Subjectivity in lighting assessments
Mumbai , 6th July 2010
Another day, another city, another country… I woke up in Mumbai, India, this morning after having flown in late last night from Singapore to review (for the umptiest time) the revised mock up room of one of our hotel projects. Revision number 10, would you believe! Sometimes the project team gets it right in one or two attempts; sometimes (like in this project) it seems like a badly orchestrated dance, one step forward, two steps backwards…
The assessment of the lighting effects tends to be very subjective and depended on which people attend the review. If only it were the principal designers (interior/ lighting) and the operator’s and client’s main decision makers. Each with their core expertise and knowledge, so quick assessments and decisions can be made. In this project there is a lot of “noise” with too many people wanting to put in their little worth of comments.
But by far the worse thing is doing assessments when the installation is not completed and even worse not as specified!
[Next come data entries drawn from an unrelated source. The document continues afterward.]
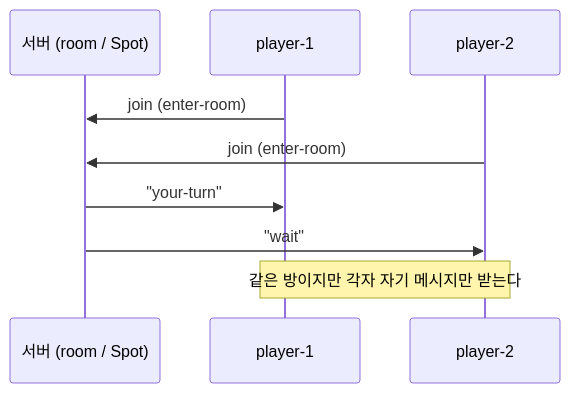
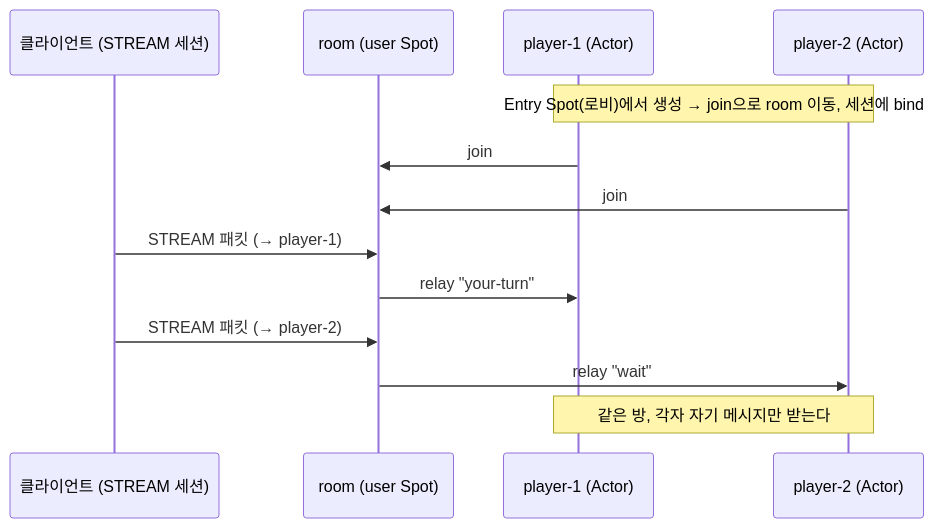
The first of 2 diagrams in doc/site/docs/guide/07-4-actor.ko.md (kairos-code-dev/zlink), drawn with Mermaid before and after one commit. The commit also changed other lines of this file and 14 other files, not shown here.

First line of the commit message:
docs(actor): correct delivery model + Entry Spot, sequential scenario

````diff
--- a/doc/site/docs/guide/07-4-actor.ko.md
+++ b/doc/site/docs/guide/07-4-actor.ko.md
@@ -54,12 +60,16 @@
 ```mermaid
 sequenceDiagram
-    participant S as 서버 (room / Spot)
-    participant P1 as player-1
-    participant P2 as player-2
+    participant C as 클라이언트 (STREAM 세션)
+    participant R as room (user Spot)
+    participant P1 as player-1 (Actor)
+    participant P2 as player-2 (Actor)
 
-    P1->>S: join (enter-room)
-    P2->>S: join (enter-room)
-    S->>P1: "your-turn"
-    S->>P2: "wait"
-    Note over P1,P2: 같은 방이지만 각자 자기 메시지만 받는다
+    Note over P1,P2: Entry Spot(로비)에서 생성 → join으로 room 이동, 세션에 bind
+    P1->>R: join
+    P2->>R: join
+    C->>R: STREAM 패킷 (→ player-1)
+    R->>P1: relay "your-turn"
+    C->>R: STREAM 패킷 (→ player-2)
+    R->>P2: relay "wait"
+    Note over P1,P2: 같은 방, 각자 자기 메시지만 받는다
 ```
````
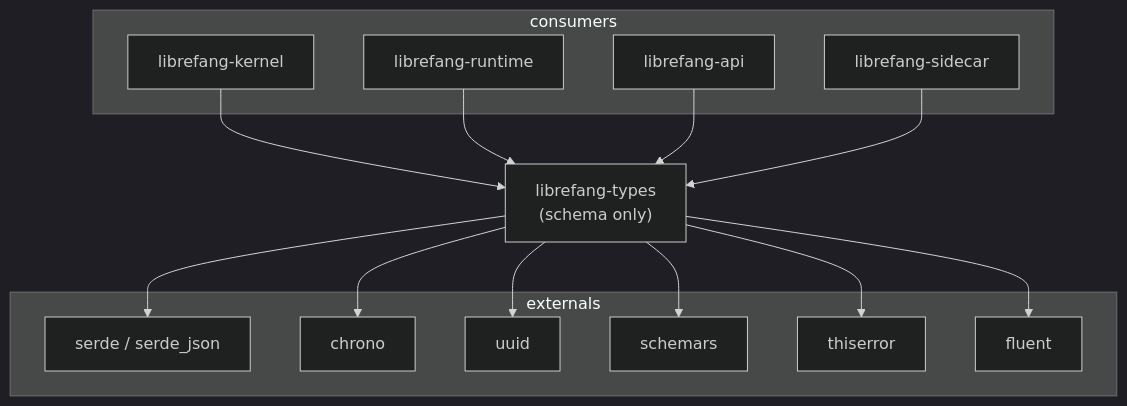
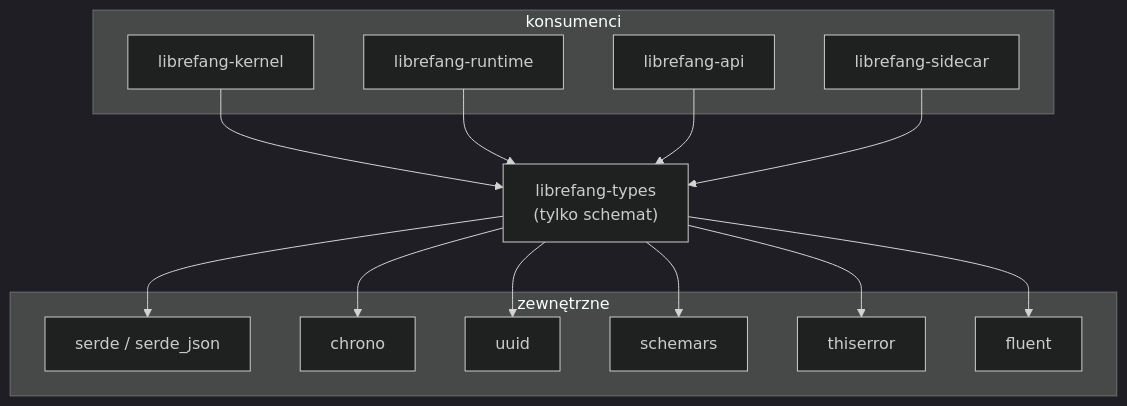
One commit to leszek3737/librefang-WIki changed the diagram in crates-librefang-types.md. Above: the diagram before and after it, drawn with Mermaid (dark theme). The commit also changed other lines of this file and 104 other files, not shown here.

````diff
--- a/crates-librefang-types.md
+++ b/crates-librefang-types.md
@@ -9,32 +9,32 @@
 ```mermaid
 graph TD
-    TYPES["librefang-types<br/>(schema only)"]
+    TYPES["librefang-types<br/>(tylko schemat)"]
 
-    subgraph consumers
+    subgraph konsumenci
         KERNEL[librefang-kernel]
         RUNTIME[librefang-runtime]
         API[librefang-api]
         SIDECAR[librefang-sidecar]
     end
 
     KERNEL --> TYPES
     RUNTIME --> TYPES
     API --> TYPES
     SIDECAR --> TYPES
 
-    subgraph externals
+    subgraph zewnętrzne
         SERDE[serde / serde_json]
         CHRONO[chrono]
         UUID[uuid]
         SCHEMARS[schemars]
         THISERROR[thiserror]
         FLUENT[fluent]
     end
 
     TYPES --> SERDE
     TYPES --> CHRONO
     TYPES --> UUID
     TYPES --> SCHEMARS
     TYPES --> THISERROR
     TYPES --> FLUENT
 ```
````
Cutting cost and value engineering before the intended lighting effects can be assessed properly defeats the purpose of having a mock up room, isn’t it? Most people do not have the experience or capability to imagine how it should be and throw their subjective on the moment comments in the mix. Managing this ad-hoc subjectivity in the lighting assessment is not easy and takes a great deal of project experience to handle. You need to be really confident about what it is that you are going to achieve with the lighting and be very authoritative to dispel potential “harmful” comments. We started out with a design concept and design intend and random subjective comments (..I like red better…isn’t that too bright?…etc) often result in deviating from it if we are not careful.
Of course there are relevant and meaningful comments, but experience learns that these generally come from the key persons mentioned above.